What you will do
A verbatim printing of the entries that follow is needed; pictures must not appear in it.

Records excerpted from a collection
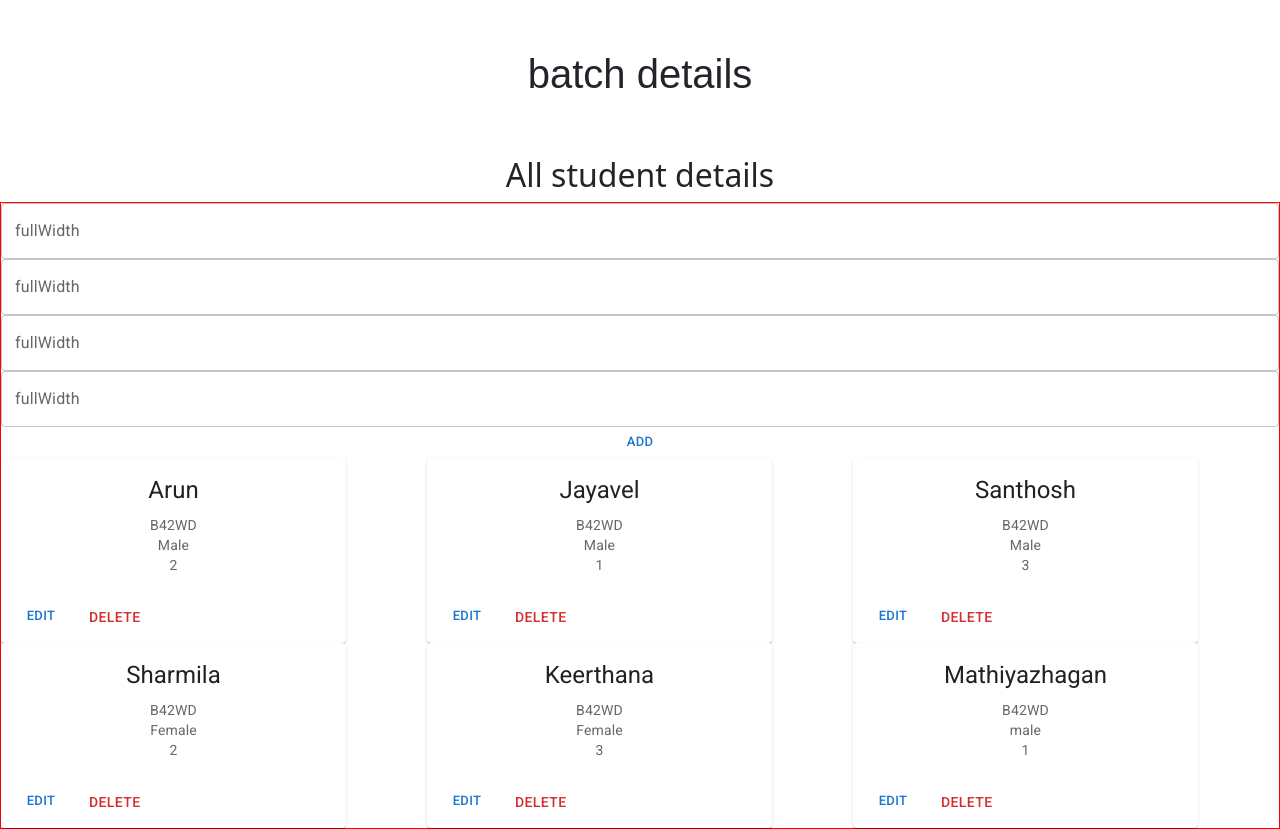
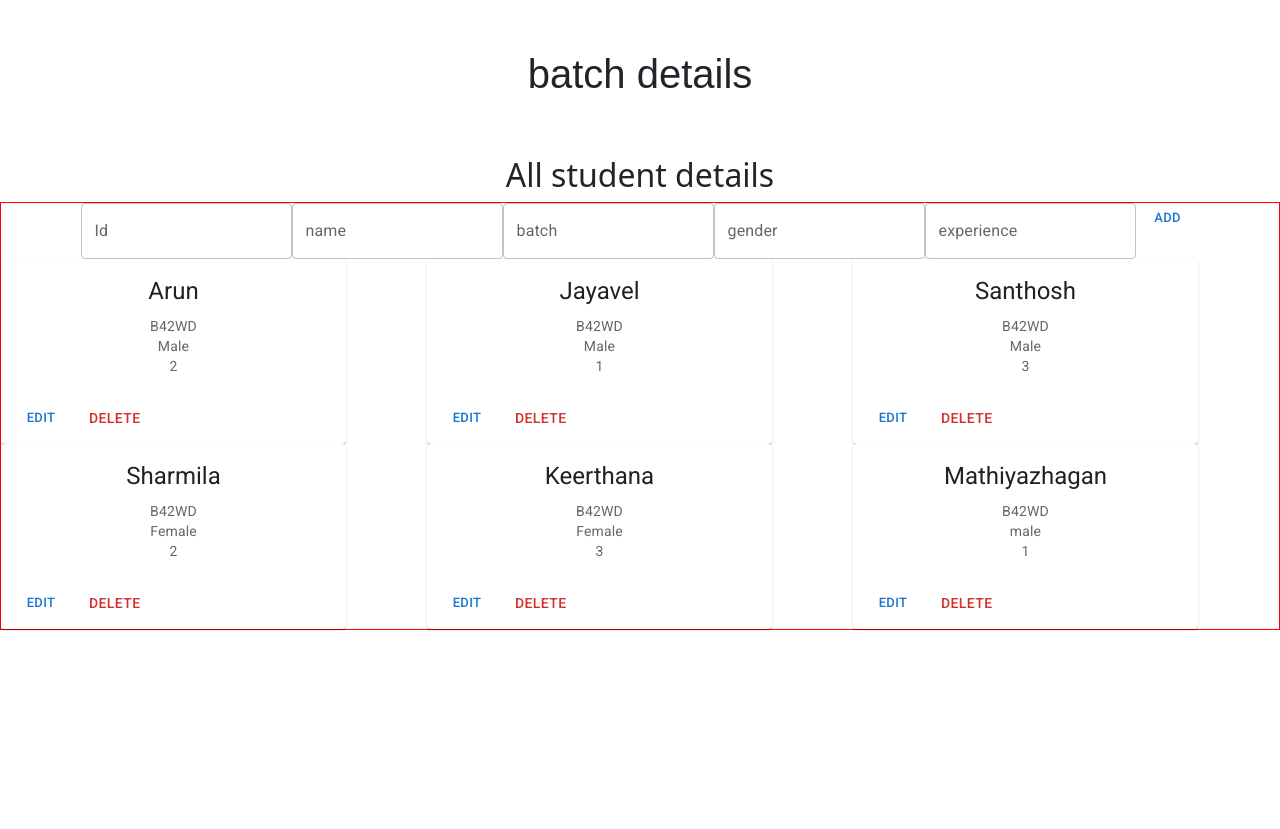
Before and after one commit to NoorulAmeenJ/React-Practice, a React (Create React App) app: page / in a window 1280 px wide. After the commit the page ends 800 px from the top, so only its background shows below. Built offline with nearby package versions, Linux system fonts and the light colour scheme.

Commit message:
again 20 minutes is tehre

```diff
--- a/src/components/student.js
+++ b/src/components/student.js
@@ -11,14 +11,41 @@ import base from "../base/base.js"
 
 export function StudentDetails () {
     const [studentsData, setStudents] = useState(data)
+    const [Id, setId] =  useState("")
+    const [name, setName] =  useState("")
+    const [batch, setBatch] = useState("")
+    const [gender, setGender] = useState("")
+    const [experience, setExperience] = useState("")
+
+    const addNewStudents = () => {
+        console.log(Id,name,gender,batch)
+    }
     return(
         <div className="containers">
             <div className="input-section">
-            <TextField fullWidth label="fullWidth" id="fullWidth" />
-            <TextField fullWidth label="fullWidth" id="fullWidth" />
-            <TextField fullWidth label="fullWidth" id="fullWidth" />
-            <TextField fullWidth label="fullWidth" id="fullWidth" />
-            <Button size="small">Add</Button>
+            <TextField   label="Id"
+            onChange={(event) =>(setId(event.target.value))}
+            value = {Id}
+              />
+            <TextField
+            onChange={(event) =>(setName(event.target.value))}
+            value = {name}
+            label="name"   />
+            <TextField
+            onChange={(event) =>(setBatch(event.target.value))}
+            value = {batch}
+             label="batch"   />
+            <TextField
+            onChange={(event) =>(setGender(event.target.value))}
+            value = {gender}
+             label="gender"   />
+            <TextField
+            onChange={(event) =>(setExperience(event.target.value))}
+            value = {experience}
+             label="experience"   />
+            <Button
+            onClick={addNewStudents}
+            size="small">Add</Button>
             </div>
 
         <div className="card-containers">
```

Answer for the task
Before and after one commit to NoorulAmeenJ/React-Practice, a React (Create React App) app: page / in a window 1280 px wide. After the commit the page ends 800 px from the top, so only its background shows below. Built offline with nearby package versions, Linux system fonts and the light colour scheme.

Commit message:
again 20 minutes is tehre

```diff
--- a/src/components/student.js
+++ b/src/components/student.js
@@ -11,14 +11,41 @@ import base from "../base/base.js"
 
 export function StudentDetails () {
     const [studentsData, setStudents] = useState(data)
+    const [Id, setId] =  useState("")
+    const [name, setName] =  useState("")
+    const [batch, setBatch] = useState("")
+    const [gender, setGender] = useState("")
+    const [experience, setExperience] = useState("")
+
+    const addNewStudents = () => {
+        console.log(Id,name,gender,batch)
+    }
     return(
         <div className="containers">
             <div className="input-section">
-            <TextField fullWidth label="fullWidth" id="fullWidth" />
-            <TextField fullWidth label="fullWidth" id="fullWidth" />
-            <TextField fullWidth label="fullWidth" id="fullWidth" />
-            <TextField fullWidth label="fullWidth" id="fullWidth" />
-            <Button size="small">Add</Button>
+            <TextField   label="Id"
+            onChange={(event) =>(setId(event.target.value))}
+            value = {Id}
+              />
+            <TextField
+            onChange={(event) =>(setName(event.target.value))}
+            value = {name}
+            label="name"   />
+            <TextField
+            onChange={(event) =>(setBatch(event.target.value))}
+            value = {batch}
+             label="batch"   />
+            <TextField
+            onChange={(event) =>(setGender(event.target.value))}
+            value = {gender}
+             label="gender"   />
+            <TextField
+            onChange={(event) =>(setExperience(event.target.value))}
+            value = {experience}
+             label="experience"   />
+            <Button
+            onClick={addNewStudents}
+            size="small">Add</Button>
             </div>
 
         <div className="card-containers">
```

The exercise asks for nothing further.